Despite recent advances, there is still a substantial unmet medical need for novel cancer therapeutics. A new class of pharmacological compounds, based on RNA, open up new possibilities to specifically target numerous cancer cell vulnerabilities. Cytosolic delivery of the macromolecular RNA molecules is the biggest hurdle to translate these molecules into clinically useful drugs. Still, a few RNA based drugs have entered clinical use and delivery to certain human tissues, notably the liver and CNS, is possible. However, to reach other tissues, and in particular tumors, the delivery process has to be improved significantly.
In our lab we have two main focus areas: First, we develop methods to study the process of cytosolic delivery of RNA. In particular, we have developed high resolution microscopy methods to study RNA delivery in living cells.
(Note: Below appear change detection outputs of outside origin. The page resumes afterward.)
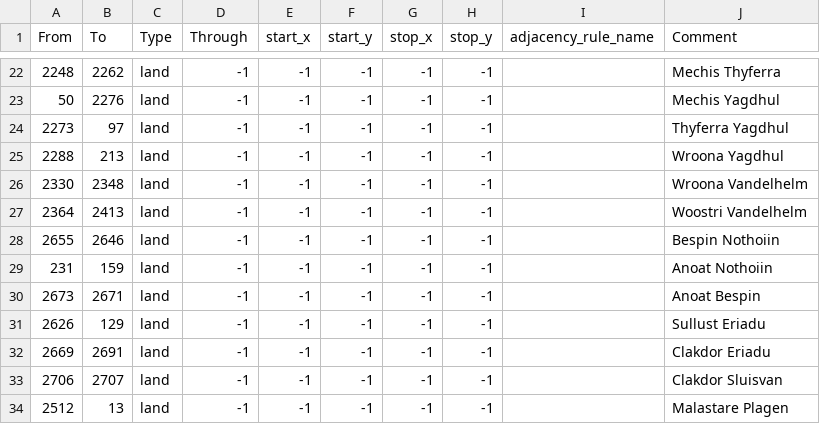
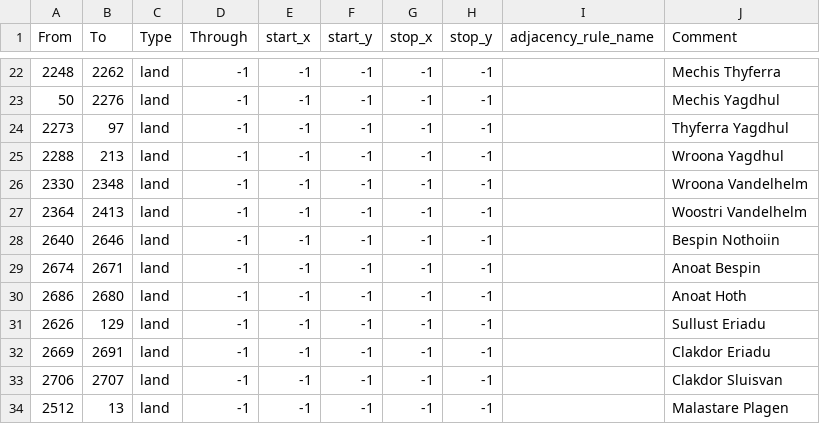
Before and after one commit to Supermob1/ProjectKessilian, a CSV file: map/adjacencies.csv, drawn as a sheet; only a part is shown, gaps mark what is left out.

```diff
--- a/map/adjacencies.csv
+++ b/map/adjacencies.csv
@@ -27,5 +27,5 @@ From;To;Type;Through;start_x;start_y;stop_x;stop_y;adjacency_rule_name;Comment
 2364;2413;land;-1;-1;-1;-1;-1;;Woostri Vandelhelm
-2655;2646;land;-1;-1;-1;-1;-1;;Bespin Nothoiin
-231;159;land;-1;-1;-1;-1;-1;;Anoat Nothoiin
-2673;2671;land;-1;-1;-1;-1;-1;;Anoat Bespin
+2640;2646;land;-1;-1;-1;-1;-1;;Bespin Nothoiin
+2674;2671;land;-1;-1;-1;-1;-1;;Anoat Bespin
+2686;2680;land;-1;-1;-1;-1;-1;;Anoat Hoth
 2626;129;land;-1;-1;-1;-1;-1;;Sullust Eriadu
```
Also changed, not shown: map/definition.csv, 20 other files.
Second, based on the insights from these studies we are developing novel strategies to enhance RNA delivery to tumors. These efforts have the potential to specifically turn off driving cancer genes and ultimately halt disease progression.
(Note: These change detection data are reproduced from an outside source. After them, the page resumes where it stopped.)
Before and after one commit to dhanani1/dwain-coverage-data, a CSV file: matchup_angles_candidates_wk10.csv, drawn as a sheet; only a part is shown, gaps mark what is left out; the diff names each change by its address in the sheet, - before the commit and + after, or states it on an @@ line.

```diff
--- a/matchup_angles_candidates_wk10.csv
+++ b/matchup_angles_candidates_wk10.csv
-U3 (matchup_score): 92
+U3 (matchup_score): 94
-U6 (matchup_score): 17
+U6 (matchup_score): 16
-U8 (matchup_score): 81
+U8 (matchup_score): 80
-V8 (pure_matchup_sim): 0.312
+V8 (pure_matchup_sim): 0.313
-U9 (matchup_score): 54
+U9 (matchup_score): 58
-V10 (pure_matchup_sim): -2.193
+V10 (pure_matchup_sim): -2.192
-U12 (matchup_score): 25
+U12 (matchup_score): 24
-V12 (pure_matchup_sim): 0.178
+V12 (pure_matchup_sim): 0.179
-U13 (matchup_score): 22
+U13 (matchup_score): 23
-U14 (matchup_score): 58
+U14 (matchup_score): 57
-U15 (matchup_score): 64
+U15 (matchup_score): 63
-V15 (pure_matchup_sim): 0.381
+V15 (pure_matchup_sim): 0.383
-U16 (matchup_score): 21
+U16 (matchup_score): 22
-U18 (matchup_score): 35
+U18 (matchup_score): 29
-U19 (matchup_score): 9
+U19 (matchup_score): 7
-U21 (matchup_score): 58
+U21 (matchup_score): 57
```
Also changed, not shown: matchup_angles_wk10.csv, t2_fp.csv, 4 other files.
Wallenberg Molecular Medicine Clinical Researcher – Medical Imaging
Imaging has a fundamental importance in medicine as it allows for non-invasive examination of both morphology and function. For translational science, imaging is a powerful tool, as the same imaging techniques can be used to evaluate treatment response in pre-clinical animal models, early human experiments, and lastly in large clinical studies. Medical image analysis is a research discipline where with help of computations one can identify and delimit structures in image volumes to quantify biological or physiological parameters. Image processing is a prerequisite to create objective quantitative analysis methods for diagnosis, clinical or preclinical research were the data comes from medical imaging.
In our research we develop novel methods and tools to process images. One research direction is towards full automation using machine learning to handle large study cohorts with tens of thousands of patients. Another research direction is precision medicine where imaging and image processing are used to develop patient specific models for surgical planning, combined with mathematical models to predict and optimize the outcome of the surgery.
Wallenberg Molecular Medicine Fellow – Nervous System with Emphasis on Plasticity and Function
Alzheimer’s disease (AD) is a common neurodegenerative disease, which causes immense suffering for tens of millions of patients and their relatives, and huge financial burdens for societies worldwide. Despite intense research efforts, there is still no cure or disease-modifying treatment for AD. This is partly due to a lack of understanding of the earliest events in the disease, and how the different components of the disease cascade are linked together.
My research is focused on the earliest stages of AD. In particular, I am interested in understanding the mechanisms of beta-amyloid and tau accumulation, which are neuropathological hallmarks of AD. There are still many mysteries regarding why beta-amyloid and tau accumulate. For example, the accumulation appears to follow largely predictable spatiotemporal patterns, but why do these processes start? And what underlies the selective vulnerability in different brain regions? Another unsolved question is how beta-amyloid and tau are linked together. For example, beta-amyloid accumulation appears to be necessary for the detrimental spread of tau across the brain, but why? It is also not clear how beta-amyloid or tau actually cause injury to synapses and neurons. For example, how closely correlated are accumulation of beta-amyloid and tau with synaptic and neuronal loss? And what determines the variability in these correlations? Are there especially toxic forms of beta-amyloid or tau that are responsible for the injury, or are other components also necessary?
Being part of WCMM will help me to develop more advanced approaches to study these basic pathophysiological questions. I utilize a variety of experimental systems for my studies, including advanced biochemical and neuroimaging testing in human volunteers, genetic studies, and cell biology experiments. I am also interested in translating my findings into tools to manage brain injuries in general, including in other neurodegenerative diseases and brain injury after cardiac arrest.